DATA SHOWN below:

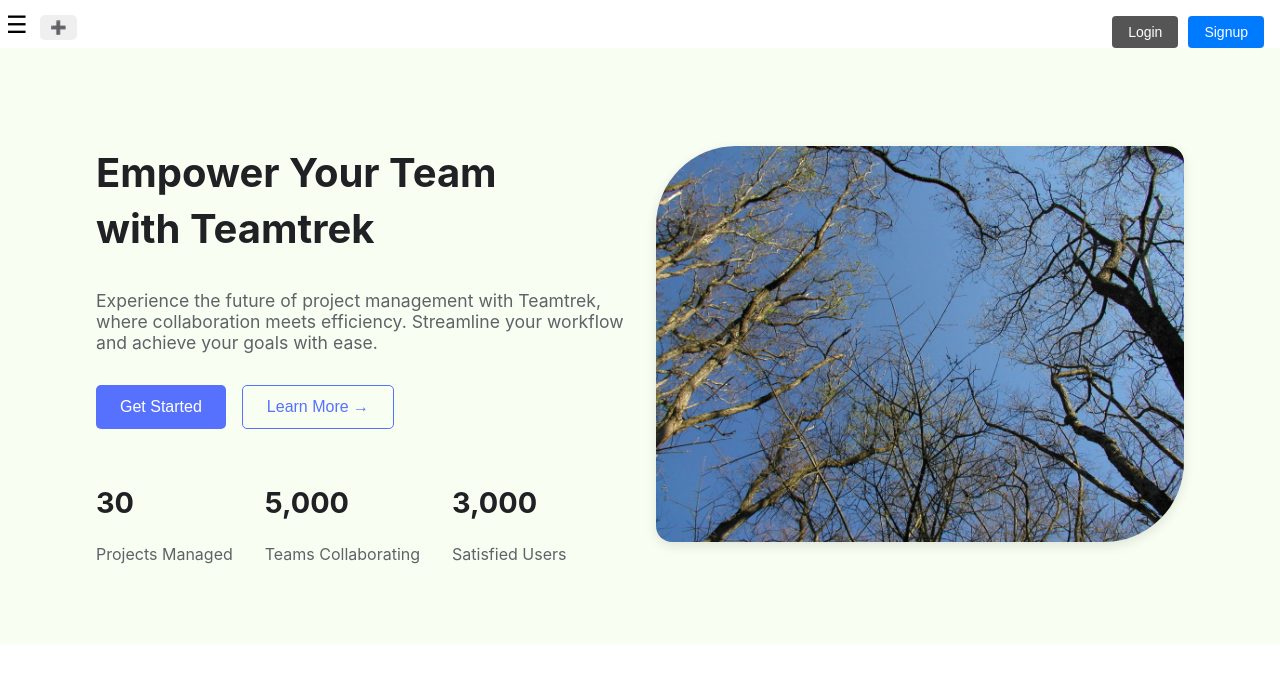
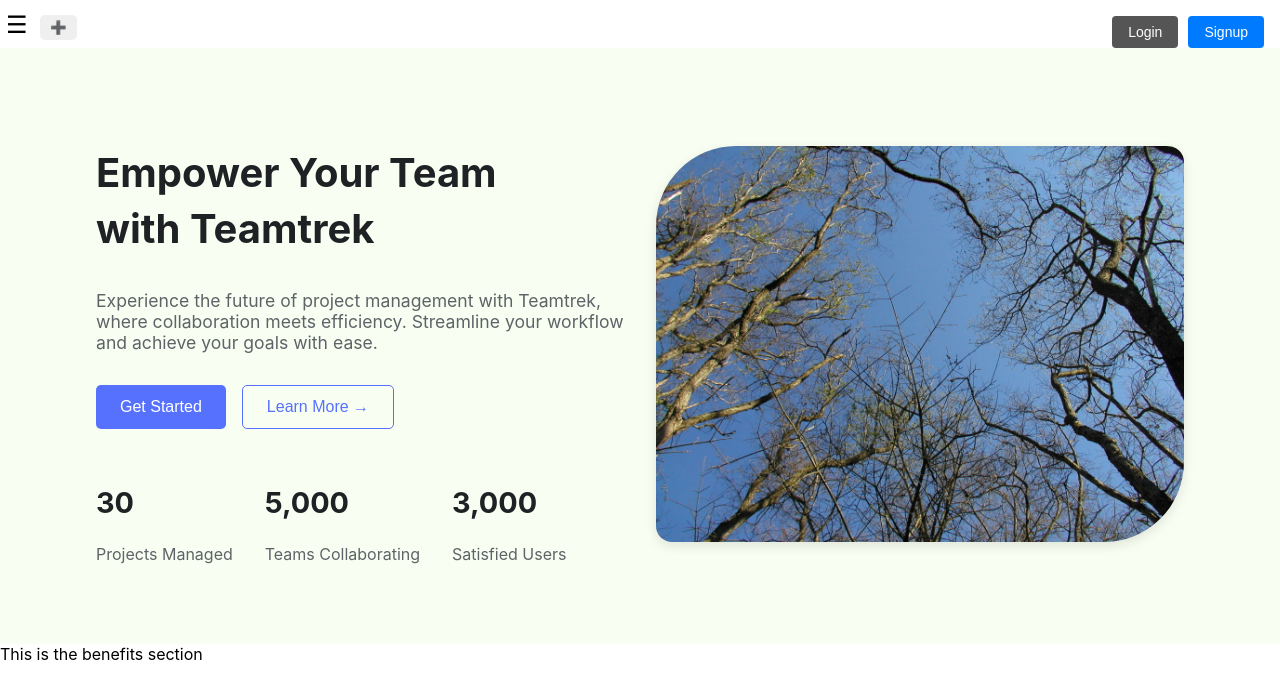
Before and after one commit to Titanantony/teamtrek, a React (Create React App) app in the folder react-frontend/: page / in a window 1280 px wide. Shown: the top 698 px of the page. Built offline with nearby package versions, Linux system fonts and the light colour scheme.

Commit message:
Fix: restructure the files in a logical way

```diff
--- a/react-frontend/src/App.js
+++ b/react-frontend/src/App.js
@@ -5,7 +5,7 @@
   RouterProvider,
 } from 'react-router-dom';
 import RootLayout from './Layout/RootLayout';
-import Frontpage from './Pages/Frontpage';
+import Frontpage from './Pages//Homepage/Frontpage.js';
 
 const router = createBrowserRouter(
   createRoutesFromElements(
--- /dev/null
+++ b/react-frontend/src/Pages/Homepage/Benefits/Benefits.js
@@ -0,0 +1,11 @@
+import React from 'react';
+
+const Benefits = () => {
+    return (
+        <div>
+            This is the benefits section
+        </div>
+    );
+}
+
+export default Benefits;
--- a/react-frontend/src/Pages/Frontpage.js
+++ b/react-frontend/src/Pages/Homepage/Frontpage.js
@@ -1,10 +1,12 @@
 import React from 'react'
-import MainSection from './Homepage/MainSection'
+import MainSection from './Mainsection/MainSection'
+import Benefits from './Benefits/Benefits'
 
 function Frontpage() {
   return (
     <>
     <MainSection />
+    <Benefits />
     </>
   )
 }
--- a/react-frontend/src/Pages/Homepage/ImageSection.js
+++ b/react-frontend/src/Pages/Homepage/Mainsection/ImageSection.js
@@ -1,6 +1,6 @@
 import React from 'react';
 import styles from './styles/MainSection.module.css';
-import image from "../../assets/1.jpg"
+import image from "../../../assets/1.jpg"
 
 const ImageSection = () => (
   <div className={styles.imageContainer}>
--- a/react-frontend/src/Pages/Homepage/styles/MainSection.module.css
+++ b/react-frontend/src/Pages/Homepage/Mainsection/styles/MainSection.module.css
@@ -100,7 +100,7 @@
     }
 }
 
-@media (max-width: 768px) {
+@media (max-width: 928px) {
     .container {
         flex-direction: column;
         padding: 2rem 3rem;
```
Also changed, not shown: react-frontend/src/Pages/Homepage/Mainsection/CTAButtons.js (renamed from react-frontend/src/Pages/Homepage/CTAButtons.js), react-frontend/src/Pages/Homepage/Mainsection/Header.js (renamed from react-frontend/src/Pages/Homepage/Header.js), react-frontend/src/Pages/Homepage/Mainsection/MainSection.js (renamed from react-frontend/src/Pages/Homepage/MainSection.js), react-frontend/src/Pages/Homepage/Mainsection/Statistics.js (renamed from react-frontend/src/Pages/Homepage/Statistics.js), react-frontend/src/Pages/Homepage/Mainsection/styles/animations.css (renamed from react-frontend/src/Pages/Homepage/styles/animations.css).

End of DATA SHOWN.

PROBLEM -
Output all data exactly, omitting images.

ANSWER SPACE -
Before and after one commit to Titanantony/teamtrek, a React (Create React App) app in the folder react-frontend/: page / in a window 1280 px wide. Shown: the top 698 px of the page. Built offline with nearby package versions, Linux system fonts and the light colour scheme.

Commit message:
Fix: restructure the files in a logical way

```diff
--- a/react-frontend/src/App.js
+++ b/react-frontend/src/App.js
@@ -5,7 +5,7 @@
   RouterProvider,
 } from 'react-router-dom';
 import RootLayout from './Layout/RootLayout';
-import Frontpage from './Pages/Frontpage';
+import Frontpage from './Pages//Homepage/Frontpage.js';
 
 const router = createBrowserRouter(
   createRoutesFromElements(
--- /dev/null
+++ b/react-frontend/src/Pages/Homepage/Benefits/Benefits.js
@@ -0,0 +1,11 @@
+import React from 'react';
+
+const Benefits = () => {
+    return (
+        <div>
+            This is the benefits section
+        </div>
+    );
+}
+
+export default Benefits;
--- a/react-frontend/src/Pages/Frontpage.js
+++ b/react-frontend/src/Pages/Homepage/Frontpage.js
@@ -1,10 +1,12 @@
 import React from 'react'
-import MainSection from './Homepage/MainSection'
+import MainSection from './Mainsection/MainSection'
+import Benefits from './Benefits/Benefits'
 
 function Frontpage() {
   return (
     <>
     <MainSection />
+    <Benefits />
     </>
   )
 }
--- a/react-frontend/src/Pages/Homepage/ImageSection.js
+++ b/react-frontend/src/Pages/Homepage/Mainsection/ImageSection.js
@@ -1,6 +1,6 @@
 import React from 'react';
 import styles from './styles/MainSection.module.css';
-import image from "../../assets/1.jpg"
+import image from "../../../assets/1.jpg"
 
 const ImageSection = () => (
   <div className={styles.imageContainer}>
--- a/react-frontend/src/Pages/Homepage/styles/MainSection.module.css
+++ b/react-frontend/src/Pages/Homepage/Mainsection/styles/MainSection.module.css
@@ -100,7 +100,7 @@
     }
 }
 
-@media (max-width: 768px) {
+@media (max-width: 928px) {
     .container {
         flex-direction: column;
         padding: 2rem 3rem;
```
Also changed, not shown: react-frontend/src/Pages/Homepage/Mainsection/CTAButtons.js (renamed from react-frontend/src/Pages/Homepage/CTAButtons.js), react-frontend/src/Pages/Homepage/Mainsection/Header.js (renamed from react-frontend/src/Pages/Homepage/Header.js), react-frontend/src/Pages/Homepage/Mainsection/MainSection.js (renamed from react-frontend/src/Pages/Homepage/MainSection.js), react-frontend/src/Pages/Homepage/Mainsection/Statistics.js (renamed from react-frontend/src/Pages/Homepage/Statistics.js), react-frontend/src/Pages/Homepage/Mainsection/styles/animations.css (renamed from react-frontend/src/Pages/Homepage/styles/animations.css).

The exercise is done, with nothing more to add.